Capturing hearts and minds at home
precedes the capturing of hearts and minds aboard.
surprising then that these workplace grooming polices cite the
wearing of twists, cornrows, dreadlocks, braids as prohibited. Think
of what Black girls and women hear when these policies are
internalized: You are not good enough, with your natural or “nappy”
hair, to work among the straight hair-wearing women, the civilized
Fortunately, the CROWN ACT calls out
this discrimination of hair that has long been characterized as
unnatural, “unkempt,” and “matted.”
In September, the US House passed
the CROWN ACT, but the CROWN ACT has yet to pass the senate where it
sits, and, unfortunately, so does Mitch McConnell, the Turtle! No
offense to turtles!
waiting for a Republican- or Democratic-lead senate. Aretha Franklin
sang about “respect” decades ago and James Brown said to say it
loud, I’m Black and I’m proud! Discrimination in this culture
against Black women can only end with Black women and allies saying,
enough! We are beautiful women!
MSNBC host, Joy Reid, (TheREIDOUT),
for featuring this story on December 4, 2020.
information cited from BlackEnterprise.com:
“The CROWN Coalition, which has
been working diligently to get the CROWN Act made into law in
multiple states, also recommends that people who feel like they have
been a victim of hair discrimination contact their local ACLU
employees should keep good documentation of the discrimination that
they feel they are experiencing - noting dates, times, locations, and
the content of the discriminatory behavior. These notes can be hugely
helpful in case of an eventual lawsuit or visit with an ACLU lawyer.
employees should fully research what their options are for when they
feel they have been discriminated against because of their natural
hair. In some jurisdictions, a person doesn’t even have to hire a

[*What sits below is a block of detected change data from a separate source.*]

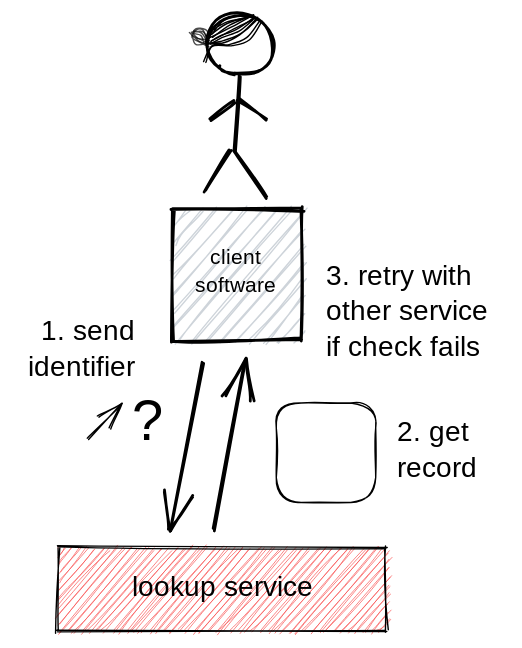
This is images/retrieving.svg from tkuhn/knowledge-space, a Excalidraw export, as it was before one commit. Source tidied: one line per element, renumbered; positions are measured from the earlier drawing's top-left corner, leaving out a move shared by most shapes.
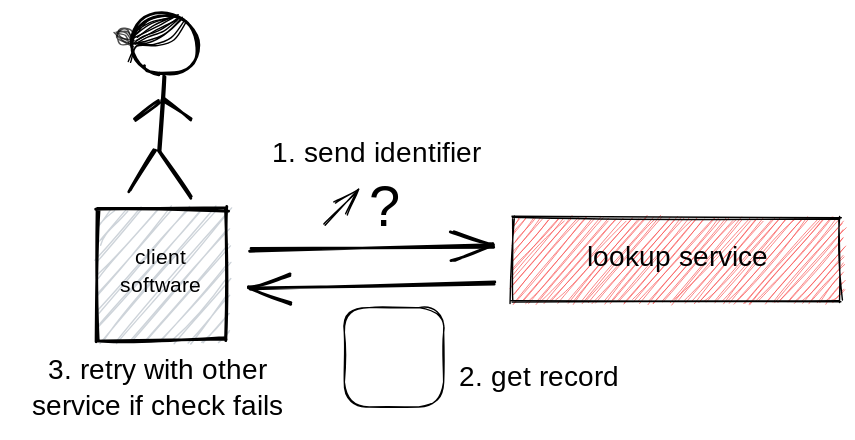
After the change.

Diff of the diagram source:
```diff
@@ -1,16 +1,16 @@
-{"id": 0, "type": "rectangle", "strokeColor": "transparent", "backgroundColor": "#ffffff", "fillStyle": "solid", "strokeWidth": 1, "roughness": 1, "x": 32, "y": 383, "width": 234, "height": 59}
+{"id": 0, "type": "rectangle", "strokeColor": "transparent", "backgroundColor": "#ffffff", "fillStyle": "solid", "strokeWidth": 1, "roughness": 1, "x": 411, "y": 148, "width": 234, "height": 59}
-{"id": 1, "type": "rectangle", "strokeColor": "#000000", "backgroundColor": "#fa5252", "fillStyle": "hachure", "strokeWidth": 1, "roughness": 1, "x": 31, "y": 381, "width": 234, "height": 59}
+{"id": 1, "type": "rectangle", "strokeColor": "#000000", "backgroundColor": "#fa5252", "fillStyle": "hachure", "strokeWidth": 1, "roughness": 1, "x": 410, "y": 146, "width": 234, "height": 59}
-{"id": 2, "type": "text", "text": "lookup service", "strokeColor": "#000000", "backgroundColor": "#228be6", "fillStyle": "solid", "strokeWidth": 1, "roughness": 1, "fontSize": 20, "fontFamily": 1, "textAlign": "center", "x": 82, "y": 397, "width": 135, "height": 26}
+{"id": 2, "type": "text", "text": "lookup service", "strokeColor": "#000000", "backgroundColor": "#228be6", "fillStyle": "solid", "strokeWidth": 1, "roughness": 1, "fontSize": 20, "fontFamily": 1, "textAlign": "center", "x": 460, "y": 162, "width": 135, "height": 26}
-{"id": 3, "type": "arrow", "strokeColor": "#000000", "strokeWidth": 2, "roughness": 1, "endArrowhead": "arrow", "from": 4, "to": 1, "x": 135, "y": 249, "width": 24, "height": 119, "points": [[0, 0], [-24, 119]]}
+{"id": 3, "type": "arrow", "strokeColor": "#000000", "strokeWidth": 2, "roughness": 1, "startArrowhead": "arrow", "from": 4, "to": 1, "x": 222, "y": 196, "width": 175, "height": 5, "points": [[0, 0], [175, -5]]}
 {"id": 4, "type": "rectangle", "strokeColor": "#000000", "backgroundColor": "#ced4da", "fillStyle": "hachure", "strokeWidth": 2, "roughness": 1, "x": 114, "y": 139, "width": 92, "height": 94}
 {"id": 5, "type": "text", "text": "client\nsoftware", "strokeColor": "#000000", "backgroundColor": "#ced4da", "fillStyle": "hachure", "strokeWidth": 2, "roughness": 1, "fontSize": 15.0, "fontFamily": 1, "textAlign": "center", "verticalAlign": "middle", "x": 125, "y": 164, "width": 66, "height": 40}
-{"id": 6, "type": "arrow", "strokeColor": "#000000", "strokeWidth": 2, "roughness": 1, "startArrowhead": "arrow", "from": 4, "to": 1, "x": 165, "y": 247, "width": 22, "height": 121, "points": [[0, 0], [-22, 121]]}
+{"id": 6, "type": "arrow", "strokeColor": "#000000", "strokeWidth": 2, "roughness": 1, "endArrowhead": "arrow", "from": 4, "to": 1, "x": 222, "y": 168, "width": 174, "height": 2, "points": [[0, 0], [174, -2]]}
-{"id": 7, "type": "text", "text": "?", "strokeColor": "#000000", "backgroundColor": "#12b886", "fillStyle": "hachure", "strokeWidth": 1, "strokeStyle": "dotted", "roughness": 0, "fontSize": 40.0, "fontFamily": 1, "x": 84, "y": 267, "width": 20, "height": 52}
+{"id": 7, "type": "text", "text": "?", "strokeColor": "#000000", "backgroundColor": "#12b886", "fillStyle": "hachure", "strokeWidth": 1, "strokeStyle": "dotted", "roughness": 0, "fontSize": 40.0, "fontFamily": 1, "x": 307, "y": 115, "width": 20, "height": 52}
-{"id": 8, "type": "arrow", "strokeColor": "#000000", "strokeWidth": 1, "roughness": 1, "endArrowhead": "arrow", "to": 7, "x": 52, "y": 303, "width": 24, "height": 26, "points": [[0, 0], [24, -26]]}
+{"id": 8, "type": "arrow", "strokeColor": "#000000", "strokeWidth": 1, "roughness": 1, "endArrowhead": "arrow", "to": 7, "x": 275, "y": 151, "width": 24, "height": 26, "points": [[0, 0], [24, -26]]}
-{"id": 9, "type": "rectangle", "strokeColor": "#000000", "backgroundColor": "#ffffff", "fillStyle": "solid", "strokeWidth": 1, "roughness": 1, "x": 187, "y": 277, "width": 71, "height": 71}
+{"id": 9, "type": "rectangle", "strokeColor": "#000000", "backgroundColor": "#ffffff", "fillStyle": "solid", "strokeWidth": 1, "roughness": 1, "x": 290, "y": 210, "width": 71, "height": 71}
-{"id": 10, "type": "text", "text": "1. send\nidentifier", "strokeColor": "#000000", "strokeWidth": 1, "roughness": 1, "fontSize": 20, "fontFamily": 1, "textAlign": "right", "x": 0, "y": 215, "width": 86, "height": 51}
+{"id": 10, "type": "text", "text": "1. send identifier", "strokeColor": "#000000", "strokeWidth": 1, "roughness": 1, "fontSize": 20, "fontFamily": 1, "textAlign": "center", "x": 233, "y": 87, "width": 160, "height": 25}
-{"id": 11, "type": "text", "text": "2. get\nrecord", "strokeColor": "#000000", "strokeWidth": 1, "roughness": 1, "fontSize": 20, "fontFamily": 1, "x": 273, "y": 287, "width": 62, "height": 51}
+{"id": 11, "type": "text", "text": "2. get record", "strokeColor": "#000000", "strokeWidth": 1, "roughness": 1, "fontSize": 20, "fontFamily": 1, "x": 372, "y": 248, "width": 133, "height": 25}
-{"id": 12, "type": "text", "text": "3. retry with\nother service\nif check fails", "strokeColor": "#000000", "strokeWidth": 1, "roughness": 1, "fontSize": 20, "fontFamily": 1, "x": 223, "y": 175, "width": 130, "height": 76}
+{"id": 12, "type": "text", "text": "3. retry with other\nservice if check fails", "strokeColor": "#000000", "strokeWidth": 1, "roughness": 1, "fontSize": 20, "fontFamily": 1, "textAlign": "center", "x": 54, "y": 243, "width": 205, "height": 51}
 {"id": 13, "type": "ellipse", "strokeColor": "#000000", "angle": 3.54, "strokeWidth": 2, "roughness": 1, "x": 138, "y": 0, "width": 47, "height": 43}
 {"id": 14, "type": "line", "strokeColor": "#000000", "backgroundColor": "#ced4da", "fillStyle": "solid", "strokeWidth": 2, "roughness": 1, "x": 160, "y": 45, "width": 2, "height": 53, "points": [[0, 0], [-2, 53]]}
 {"id": 15, "type": "line", "strokeColor": "#000000", "backgroundColor": "#ced4da", "fillStyle": "solid", "strokeWidth": 2, "roughness": 1, "x": 158, "y": 98, "width": 21, "height": 32, "points": [[0, 0], [21, 32]]}
```
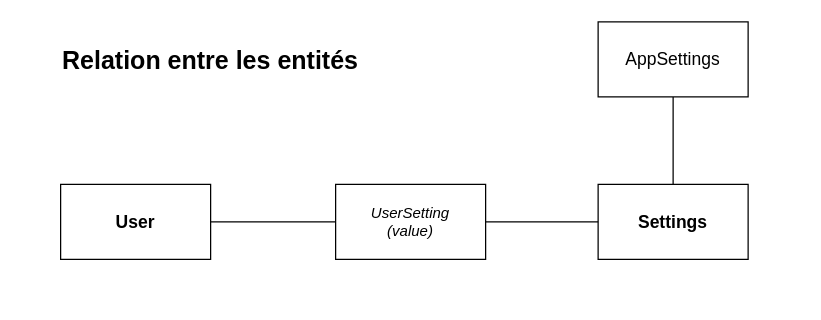
This is doc/NCISettings.drawio from ncisrc/laravel-settings, a draw.io file, before an edit. Source tidied: cells renumbered, new cells numbered last; positions are measured from the earlier drawing's top-left corner, leaving out a move shared by most shapes. Both pictures are drawn from the tidied source at 125%, with x=0, y=0 at pixel (48, 21).
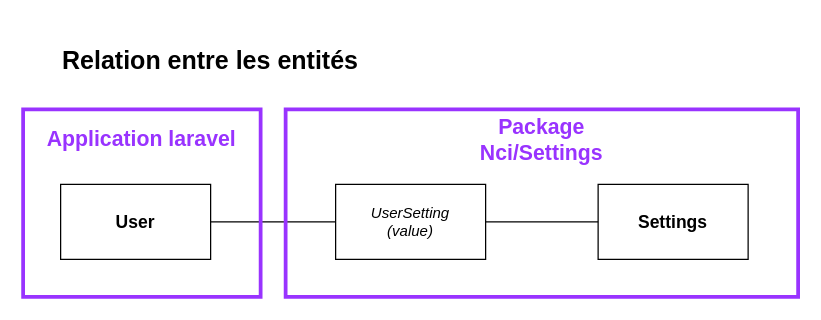
After the change.

The edit, as a diff of the source:
```diff
@@
 <mxGraphModel>
   <root>
     <mxCell id="0" />
     <mxCell id="1" parent="0" />
     <mxCell id="2" style="edgeStyle=none;html=1;exitX=1;exitY=0.5;exitDx=0;exitDy=0;entryX=0;entryY=0.5;entryDx=0;entryDy=0;endArrow=none;endFill=0;" parent="1" edge="1" source="3" target="7">
       <mxGeometry relative="1" as="geometry" />
     </mxCell>
     <mxCell id="3" value="&lt;b&gt;&lt;font style=&quot;font-size: 14px&quot;&gt;User&lt;/font&gt;&lt;/b&gt;" style="rounded=0;whiteSpace=wrap;html=1;" parent="1" vertex="1">
       <mxGeometry x="10" y="130" width="120" height="60" as="geometry" />
     </mxCell>
-    <mxCell id="4" style="edgeStyle=none;html=1;exitX=0.5;exitY=0;exitDx=0;exitDy=0;entryX=0.5;entryY=1;entryDx=0;entryDy=0;endArrow=none;endFill=0;" parent="1" edge="1" source="5" target="8">
-      <mxGeometry relative="1" as="geometry" />
-    </mxCell>
     <mxCell id="5" value="&lt;b&gt;&lt;font style=&quot;font-size: 14px&quot;&gt;Settings&lt;br&gt;&lt;/font&gt;&lt;/b&gt;" style="rounded=0;whiteSpace=wrap;html=1;" parent="1" vertex="1">
       <mxGeometry x="440" y="130" width="120" height="60" as="geometry" />
     </mxCell>
     <mxCell id="6" style="edgeStyle=none;html=1;exitX=1;exitY=0.5;exitDx=0;exitDy=0;endArrow=none;endFill=0;" parent="1" edge="1" source="7">
       <mxGeometry relative="1" as="geometry">
         <mxPoint x="440" y="160" as="targetPoint" />
       </mxGeometry>
     </mxCell>
     <mxCell id="7" value="&lt;i&gt;UserSetting&lt;br&gt;(value)&lt;br&gt;&lt;/i&gt;" style="rounded=0;whiteSpace=wrap;html=1;" parent="1" vertex="1">
       <mxGeometry x="230" y="130" width="120" height="60" as="geometry" />
     </mxCell>
-    <mxCell id="8" value="&lt;span style=&quot;font-size: 14px&quot;&gt;AppSettings&lt;/span&gt;" style="rounded=0;whiteSpace=wrap;html=1;" parent="1" vertex="1">
-      <mxGeometry x="440" width="120" height="60" as="geometry" />
-    </mxCell>
     <mxCell id="9" value="Relation entre les entités" style="text;html=1;strokeColor=none;fillColor=none;align=center;verticalAlign=middle;whiteSpace=wrap;rounded=0;fontStyle=1;fontSize=20;" parent="1" vertex="1">
       <mxGeometry y="15" width="260" height="30" as="geometry" />
     </mxCell>
+    <mxCell id="10" style="rounded=0;whiteSpace=wrap;html=1;fillColor=none;fontColor=#ffffff;strokeColor=#9933FF;strokeWidth=3;" parent="1" vertex="1">
+      <mxGeometry x="190" y="70" width="410" height="150" as="geometry" />
+    </mxCell>
+    <mxCell id="11" value="Package Nci/Settings" style="text;html=1;strokeColor=none;fillColor=none;align=center;verticalAlign=middle;whiteSpace=wrap;rounded=0;fontColor=#9933FF;fontStyle=1;fontSize=17;" parent="1" vertex="1">
+      <mxGeometry x="315" y="80" width="160" height="30" as="geometry" />
+    </mxCell>
+    <mxCell id="12" style="rounded=0;whiteSpace=wrap;html=1;fontSize=17;fontColor=#9933FF;strokeColor=#9933FF;strokeWidth=3;fillColor=none;" parent="1" vertex="1">
+      <mxGeometry x="-20" y="70" width="190" height="150" as="geometry" />
+    </mxCell>
+    <mxCell id="13" value="Application laravel" style="text;html=1;strokeColor=none;fillColor=none;align=center;verticalAlign=middle;whiteSpace=wrap;rounded=0;fontColor=#9933FF;fontStyle=1;fontSize=17;" parent="1" vertex="1">
+      <mxGeometry x="-5" y="80" width="160" height="30" as="geometry" />
+    </mxCell>
   </root>
 </mxGraphModel>
```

lawyer to voice their concerns about the discrimination they have
received - a complaint can be filed with city or state Human Rights
Commissions to seek justice.”